Eye Care

There are a couple of standard cautions that to right across the board with it comes to using essential oils and using essential oils in and around the eyes is one of them. Essential oils should not be used on or very near to the eye.  They are definitely not suitable for eye care.

As Tisserand and Balacs say in their book Essential Oil Safety:
Undiluted essential oils should not be applied to or very near the eyes. Great care should be taken, even with diluted essential oils.

The truth of the matter is that although essential oils are wonderful healing substances they are just too concentrated to be used in and around the eyes. So what do we do when we need eye care? Where do we turn for a natural remedy?

Eye Care| West Coast Institute of Aromatherapy

Well one alternative might be to use herbs and herbal teas. One could make an infusion of the tea and then dilute it down to be used in eye compresses, or now that so many herbal teas come in bags some herbalists advocate using the tea bags.

Another alternative, and one more of interest to me as an aromatherapist, is to use a hydrosol. Hydrosols, as the by product of any steam distillation process, are formed whenever plant material is distilled to form essential oils, however most aromatherapy suppliers will only carry a few of the more popular and versatile hydrosols.

Recently I had what certainly felt and looked like a stye forming on my left eye. I went straight for my Green Myrtle Hydrosol. I used an eye compress with the Green Myrtle Hydrosol and felt almost immediate relief. Overnight the little white bump almost disappeared and it was completely gone in another day. Certainly not anywhere as long as this quote “Styes can last from 1 to 2 weeks without treatment, or as little as 4 days if treated properly.” Well mine was gone in 2 days and all I used was the Green Myrtle Hydrosol in an eye compress and lightly sprayed around my eye. Yeah for Hydrosols!

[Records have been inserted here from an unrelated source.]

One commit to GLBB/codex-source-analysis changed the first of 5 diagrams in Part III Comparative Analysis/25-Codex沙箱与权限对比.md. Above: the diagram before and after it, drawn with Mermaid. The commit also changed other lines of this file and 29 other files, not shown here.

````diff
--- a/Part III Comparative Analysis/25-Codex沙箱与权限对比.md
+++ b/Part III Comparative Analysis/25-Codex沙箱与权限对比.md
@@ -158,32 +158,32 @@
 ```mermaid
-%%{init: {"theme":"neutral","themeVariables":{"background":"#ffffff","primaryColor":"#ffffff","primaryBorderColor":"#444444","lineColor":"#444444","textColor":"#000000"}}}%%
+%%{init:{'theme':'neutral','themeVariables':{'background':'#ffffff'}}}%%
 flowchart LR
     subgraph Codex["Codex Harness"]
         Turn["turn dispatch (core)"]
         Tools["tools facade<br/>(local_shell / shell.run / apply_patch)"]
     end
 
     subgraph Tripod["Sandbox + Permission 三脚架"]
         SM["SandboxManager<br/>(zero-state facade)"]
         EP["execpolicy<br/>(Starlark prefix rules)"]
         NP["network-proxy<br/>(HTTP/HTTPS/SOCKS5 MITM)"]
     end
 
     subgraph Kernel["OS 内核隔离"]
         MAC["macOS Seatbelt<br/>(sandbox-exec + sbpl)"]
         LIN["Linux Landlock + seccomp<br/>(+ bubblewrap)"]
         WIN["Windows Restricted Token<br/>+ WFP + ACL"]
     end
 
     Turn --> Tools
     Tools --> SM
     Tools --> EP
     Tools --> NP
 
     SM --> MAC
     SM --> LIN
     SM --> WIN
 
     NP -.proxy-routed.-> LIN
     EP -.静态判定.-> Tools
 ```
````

So what are hydrosols?
The word hydrosol is derived from the Latin “hydro” meaning “water” and “sol” meaning “solution”. In aromatherapy hydrosols are also known as hydrolates or floral waters. In her book Hydrosols, The Next Aromatherapy, Suzanne Catty uses the following definition: “Hydrosols are the condensate water coproduced during steam- or hydro-distillation of plant material for aromatherapeutic purposes.”

While hydrosols consists mainly of water they do contain some of the water soluble micro molecules of essential oil as well as water soluble plant components and it is these micro molecules that imparts both the aroma and the therapeutic properties to the hydrosols. Because they are so much less concentrated than essential oils, they are very gentle compounds making them excellent for using on delicate tissues and around the eyes. While there are a number of different hydrosols that are gentle and effective for many different purposes and conditions Suzanne Catty only recommends four to be used as an eye wash (Green Myrtle, Roman Chamomile, German Chamomile and Cornflower). Once you start working with hydrosols you will find that there are a myriad of ways to use these gentle, but very effective substances. Hydrosols should be kept very cool or refrigerated and their shelf life will vary depending on the plant material it has been derived from, however many of the hydrosols that are freely available are quite stable and generally last around two years.